Sunday, April 11, 2010

Chapter 14

Chapter 14 was about communication and the workplace. Through this chapter we learned the different types of communication that can be seen while working. It talked about the differences of the communication between men and women. It also talked about the differences of communication based on the hierarchies—such as upward, downward, and diagonal communication. Lastly, it talked about the different ways we communicate—such as phone calls, emails, voicemail, facebook, and other various ways.

After looking into this subject further, I came across an article that made me think about larger corporations and how they communicated. Surely, it would be different from a small company wherein they can have meetings. If there was a company where they were hundreds of employees working, how do they communicate? How does technology affect their work? I then came across this article by Pamela Hinds and Sara Kiesler. They found that when employees are talking with their superiors, it was usually done through phone or email. But if they were talking to one another (on a more lateral level) then it was more face to face.

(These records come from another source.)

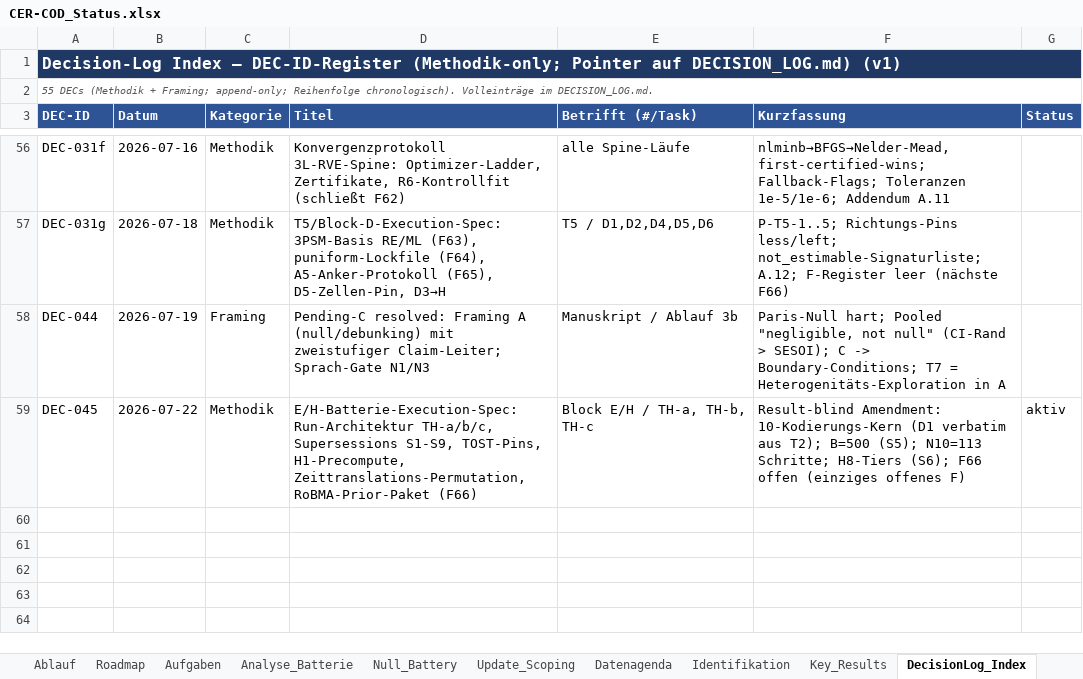
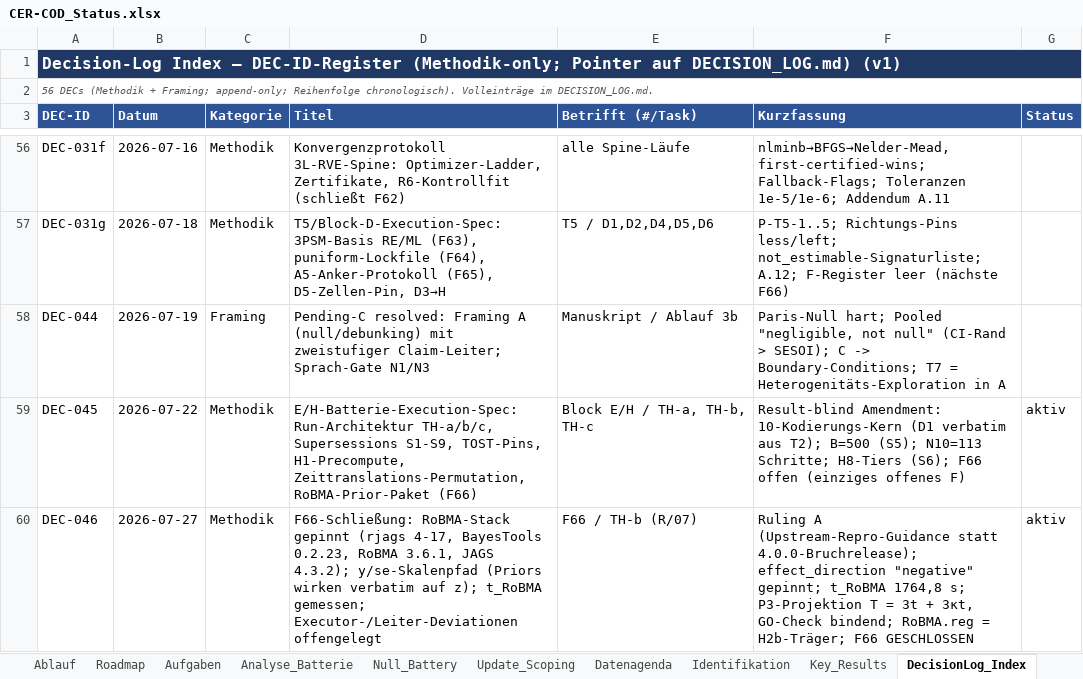
Before and after one commit to rwitte-wu-research/FOMA-CER-COD-Paris, an Excel workbook: docs/CER-COD_Status.xlsx, sheet DecisionLog_Index, drawn as a sheet; only a part is shown, gaps mark what is left out; values as stored, in another font and other column widths than the file's, no borders; the diff names each change by its address in the sheet, - before the commit and + after, or states it on an @@ line.

Commit message:
F66 closed [DEC-046]: RoBMA stack pinned (rjags 4-17, BayesTools 0.2.23, RoBMA 3.6.1), t_RoBMA=1764.8s, y/se scale path + R/07 TH-b package (H2a/H2b RoBMA.reg, paired verifier) + ERROR_LOG #16 [DEC-045/DEC-046]

```diff
--- a/docs/CER-COD_Status.xlsx (sheet DecisionLog_Index)
+++ b/docs/CER-COD_Status.xlsx (sheet DecisionLog_Index)
-A2 (DEC-ID): 55 DECs (Methodik…
+A2 (DEC-ID): 56 DECs (Methodik…
+row 60: DEC-046 | 2026-07-27 | Methodik | F66-Schließung: RoBMA-Stack gepinnt (rjags 4-17, BayesTools 0.2.23, RoBMA 3.6.1, JAGS 4.3.2); y/se-Skalenpfad (Priors wirken verbatim auf z); t_RoBMA gemessen; Executor-/Leiter-Deviationen offengelegt | F66 / TH-b (R/07) | Ruling A (Upstream-Repro-Guidance statt 4.0.0-Bruchrelease); effect_direction "negative" gepinnt; t_RoBMA 1764,8 s; P3-Projektion T = 3t + 3κt, GO-Check bindend; RoBMA.reg = H2b-Träger; F66 GESCHLOSSEN | aktiv
```
Also changed, not shown: 6 other files.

They also found that most workers used email, rather than the phone to talk. “email is more effective than voice mail for conveying and discussing complex situations.” (Hinds & Kiesler) They continued and said, “voice mail technology would be more attractive to administrators both because it is efficient and it conveys social information to the sender, such as his or her status, accessibility, and dominance.” (Hinds & Kiesler)

Hinds, Pamela and Sara Kiesler. "Communication Across Boundaries: Work, Structure, and use of Communication Technologies in a Large Organization." Organization Science (1995): 303-393.

1 comment:

  1. The different levels of communication in an organization and the organization's size will dictate the medium of communication. In a large organization it is much more effective to use e-mails to communicate specific ideas rather than face to face meetings because it would take too much time. In a small organization, face to face communication would be very empowering, informative, and it would promote cohesiveness among employees.